Outreach as an organizing structure has some unique characteristics:

1. Programs are based on societal and economic needs identified by public constituencies;
2. Research is based on public needs, and the test of value lies with its application to solving problems and meeting societal needs;
3. Students aren't just those that come to a central campus, but are those who live and work in the communities that the university serves. They have both direct and remote access to relevant university programs;
4. Faculty are rewarded and incentives are available based on a variety of criteria, including research, outreach, and teaching; and
5. Rewards are based on the outstanding contributions of faculty, not on the narrowly perceived criteria that focus on impressing a handful of faculty peers.

We believe that the university of the future will be built on multiple, flexible organizing structures - certainly research, but also outreach. Our function will be to discover new information, or to reorganize old information into new meanings and to apply it to emerging and persistent problems. And our function will be to teach "students" how to learn in a society based on knowledge and learning.

How Can We Move the Change Agenda Forward

What will it take? It will require a significant adjustment in both action and attitudes.

Here is what I suggest:

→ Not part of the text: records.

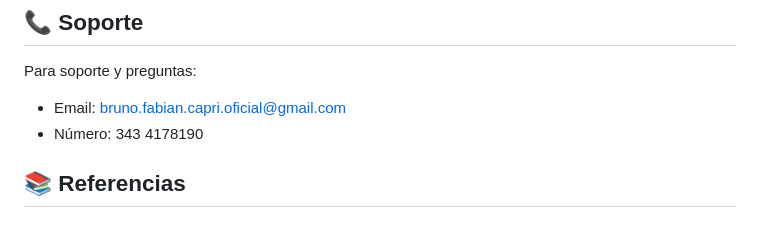
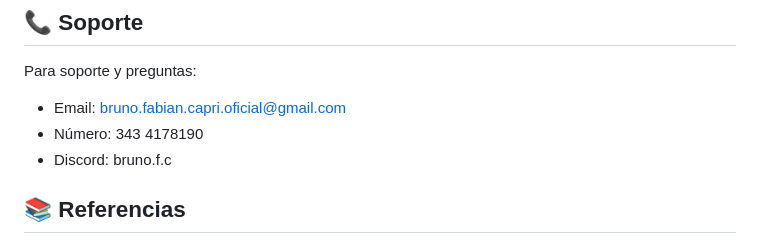
Before and after one commit to BrunoFCapri/ESP32WeatherStation, a Markdown page: README.md, the part around the change. Rendered like a GitHub page.

Commit message:
add discord

```diff
--- a/README.md
+++ b/README.md
@@ -534,6 +534,7 @@ Para soporte y preguntas:
 
 - Email: bruno.fabian.capri.oficial@gmail.com
 - Número: 343 4178190
+- Discord: bruno.f.c
 
 ## 📚 Referencias
 
```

1. Start with a statement of vision and values for the institution, the college, the department, etc. In an era of rapid change and global technology, we must be vision driven and value based.
2. Name the issues that you most want to impact and make it a priority up and down the administrative units of the university - bring public will and institutional alignment to make progress on the public agenda.
3. Invest in your transition to a major, highly networked, global university. Utilize global networks and resources to address local issues.
4. Insist on authentic public participation and engagement. Reach out to new and different constituencies, and give them real work and expect real input.
5. Align the leadership and the effort - president, provost, dean, chairs, and faculty - for maximum impact, for internal commitment and ownership; and for external communication. Engage around a shared vision that will lead to collective action, and expect faculty efforts to contribute to institutional outcomes.
6. Develop new partnerships and coalitions to accomplish the difficult goals of engagement. Place the university in the role of knowledge broker.
7. Convey a willingness to serve the public good. Take on issues that don't rely on special interests or the ability to pay. Make yourself an indispensable part of problem solving for your primary constituencies in your state.
8. Create a recognition and rewards system that promotes authentic contributions to discovery, engagement, and learning mission at the college, department, and faculty levels.

It is easy for me to see why the Kellogg Foundation has invested in you and your work over the years - higher education and the knowledge system you represent is absolutely essential for the survival of the communities that we strive to serve. Sustaining change at the community level demands connections to knowledge and technical assistance resources.

But just as communities need to change to respond to a changing global environment, higher education must change also. You have always been responsive to what society has needed, and I have little doubt that you'll be successful in making the needed adjustments. The Kellogg Foundation will be there as a long-term partner as long as it has positive impact on helping people help themselves.

But in the spirit of Abraham Lincoln, and in this city, and in this time - we must rededicate ourselves to be the People's University - a leader and a partner in rebuilding America.

I wish you well as we all struggle in these times of uncertainty. But please remember, we are counting on you to be a significant part of the solutions. Thank you again for this fine recognition, and best wishes during the remainder of the conference.